Concrete Crisis - St David’s Hall in Cardiff has closed temporarily to carry out checks on potentially dangerous concrete in the venue. The venue had initially said it was safe to remain open, despite the presence of reinforced autoclaved aerated concrete (RAAC) panels in the building.
However, Cardiff Council said in a statement that it was now closing the venue “in light of the recent change to advice on RAAC in public buildings issued by the Health and Safety Executive and following further discussions with the council’s appointed independent structural engineers, and the council’s insurers”.
“The council has been aware of RAAC in St David’s Hall and the need to manage it from a health and safety viewpoint since 2021, and it has always followed government guidelines and advice to ensure the building was safe,” it said. It added: “A building management and health and safety strategy has been implemented at the venue for the past 18 months. This included regular inspections by independent structural engineers with specific RAAC expertise.
“Throughout this time, no issues were raised about the condition of RAAC in the building and there was no evidence of deterioration - and this remains the case.” But it said that, to engage with its insurers and expert structural engineers and, “based on advice received from those experts”, it was “prudent and responsible to carry out intrusive surveys to further reassure ourselves and the public on the safety of the Hall”.
The process is expected to take four weeks. There are currently eight venues temporarily closed due to the presence of RAAC, including the Royal and Derngate in Northampton and the Orchard Theatre in Dartford.
Academy Pledge - The O2 Academy Brixton has pledged to make its doors "more secure" as it fights to stay open after a deadly crush in December last year. The south London venue was temporarily stripped of its licence after security guard Gaby Hutchinson and Rebecca Ikumelo were killed at the venue.
Fans without tickets tried to force their way into a show by Nigerian artist Asake. The venue’s future is being decided by Lambeth Council's licensing subcommittee.
Diversification Mercury Prize winners Ezra Collective say music funding needs to diversify to make more opportunities outside London. For the ninth year in a row, the prize for best album was awarded to a London-based act. The capital dominated the nominations as well, making up three quarters of artists in the running for album of the year.
Ezra Collective bandleader Femi Koleoso feels it's due to funding in London which should be better spread out. "If we were to diversify that, the list would diversify," he told the BBC. The Mercury Prize shortlist and winner is decided by a panel of industry experts with UK record labels entering more than 200 albums.

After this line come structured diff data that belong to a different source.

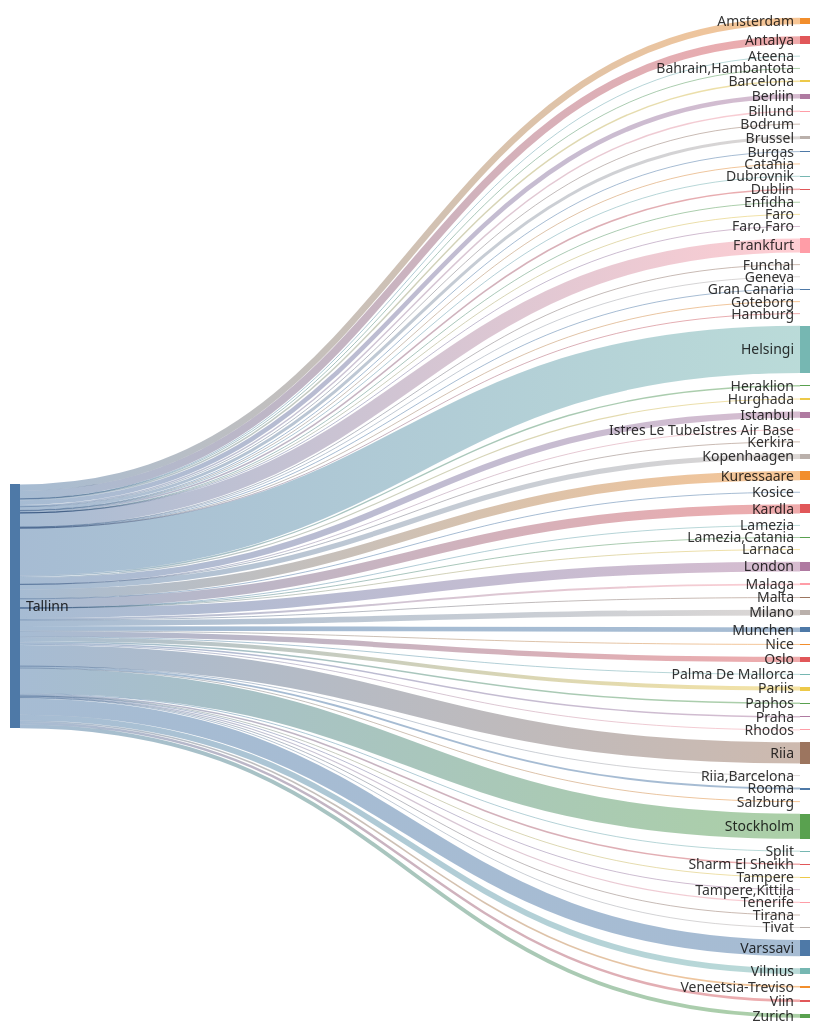
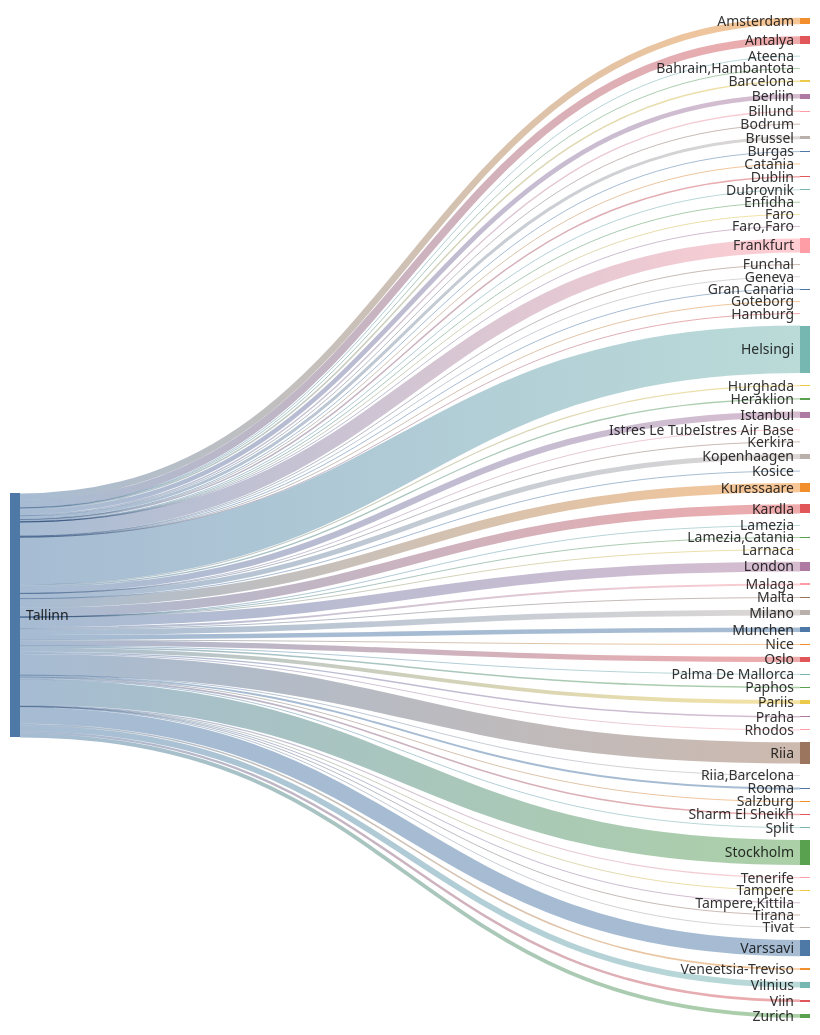
The second of 2 diagrams in README.md (rainermesi/tll-airport-departures), drawn with Mermaid before and after one commit. The commit also changed other lines of this file, not shown here.

````diff
--- a/README.md
+++ b/README.md
@@ -34,77 +34,77 @@
 ```mermaid
 ---
 config:
   sankey:
     showValues: false
     width: 800
     height: 1000
 ---
 sankey-beta
 %% source,target,value
-Tallinn,Amsterdam,227
-Tallinn,Antalya,264
+Tallinn,Amsterdam,228
+Tallinn,Antalya,265
 Tallinn,Ateena,16
 Tallinn,"Bahrain,Hambantota",1
-Tallinn,Barcelona,52
+Tallinn,Barcelona,53
 Tallinn,Berliin,163
 Tallinn,Billund,49
 Tallinn,Bodrum,11
 Tallinn,Brussel,105
 Tallinn,Burgas,21
 Tallinn,Catania,2
 Tallinn,Dublin,54
 Tallinn,Dubrovnik,21
 Tallinn,Enfidha,7
 Tallinn,Faro,4
 Tallinn,"Faro,Faro",1
-Tallinn,Frankfurt,491
+Tallinn,Frankfurt,493
 Tallinn,Funchal,5
 Tallinn,Geneva,6
 Tallinn,Gran Canaria,26
 Tallinn,Goteborg,1
 Tallinn,Hamburg,1
-Tallinn,Helsingi,1654
+Tallinn,Helsingi,1662
 Tallinn,Heraklion,46
 Tallinn,Hurghada,40
-Tallinn,Istanbul,217
+Tallinn,Istanbul,218
 Tallinn,Istres Le TubeIstres Air Base,2
 Tallinn,Kerkira,4
 Tallinn,Kopenhaagen,180
 Tallinn,Kosice,1
-Tallinn,Kuressaare,319
-Tallinn,Kardla,319
+Tallinn,Kuressaare,321
+Tallinn,Kardla,321
 Tallinn,Lamezia,1
 Tallinn,"Lamezia,Catania",3
 Tallinn,Larnaca,4
-Tallinn,London,342
+Tallinn,London,344
 Tallinn,Malaga,66
 Tallinn,Malta,15
-Tallinn,Milano,197
-Tallinn,Munchen,162
+Tallinn,Milano,198
+Tallinn,Munchen,163
 Tallinn,Nice,25
 Tallinn,Oslo,184
 Tallinn,Palma De Mallorca,19
 Tallinn,Paphos,53
 Tallinn,Pariis,137
 Tallinn,Praha,49
 Tallinn,Rhodos,32
-Tallinn,Riia,740
+Tallinn,Riia,743
 Tallinn,"Riia,Barcelona",1
 Tallinn,Rooma,66
 Tallinn,Salzburg,7
-Tallinn,Sharm El Sheikh,55
+Tallinn,Sharm El Sheikh,56
 Tallinn,Split,25
-Tallinn,Stockholm,875
+Tallinn,Stockholm,877
 Tallinn,Tampere,17
-Tallinn,"Tampere,Kittila",7
+Tallinn,"Tampere,Kittila",8
 Tallinn,Tenerife,40
 Tallinn,Tirana,8
 Tallinn,Tivat,26
-Tallinn,Varssavi,571
+Tallinn,Varssavi,574
 Tallinn,Veneetsia-Treviso,54
 Tallinn,Viin,86
-Tallinn,Vilnius,199
+Tallinn,Vilnius,201
 Tallinn,Zurich,134
 
 
 ```
````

In The Sale Room - A Yamaha baby grand piano used by late Queen frontman Freddie Mercury to compose some of the group's biggest hits has sold at auction for £1.7m. The price was slightly below estimates but was still a record for a composer's piano, auctioneers Sotheby's said.
(Jim Evans)
12 September 2023

Latest Issue. . .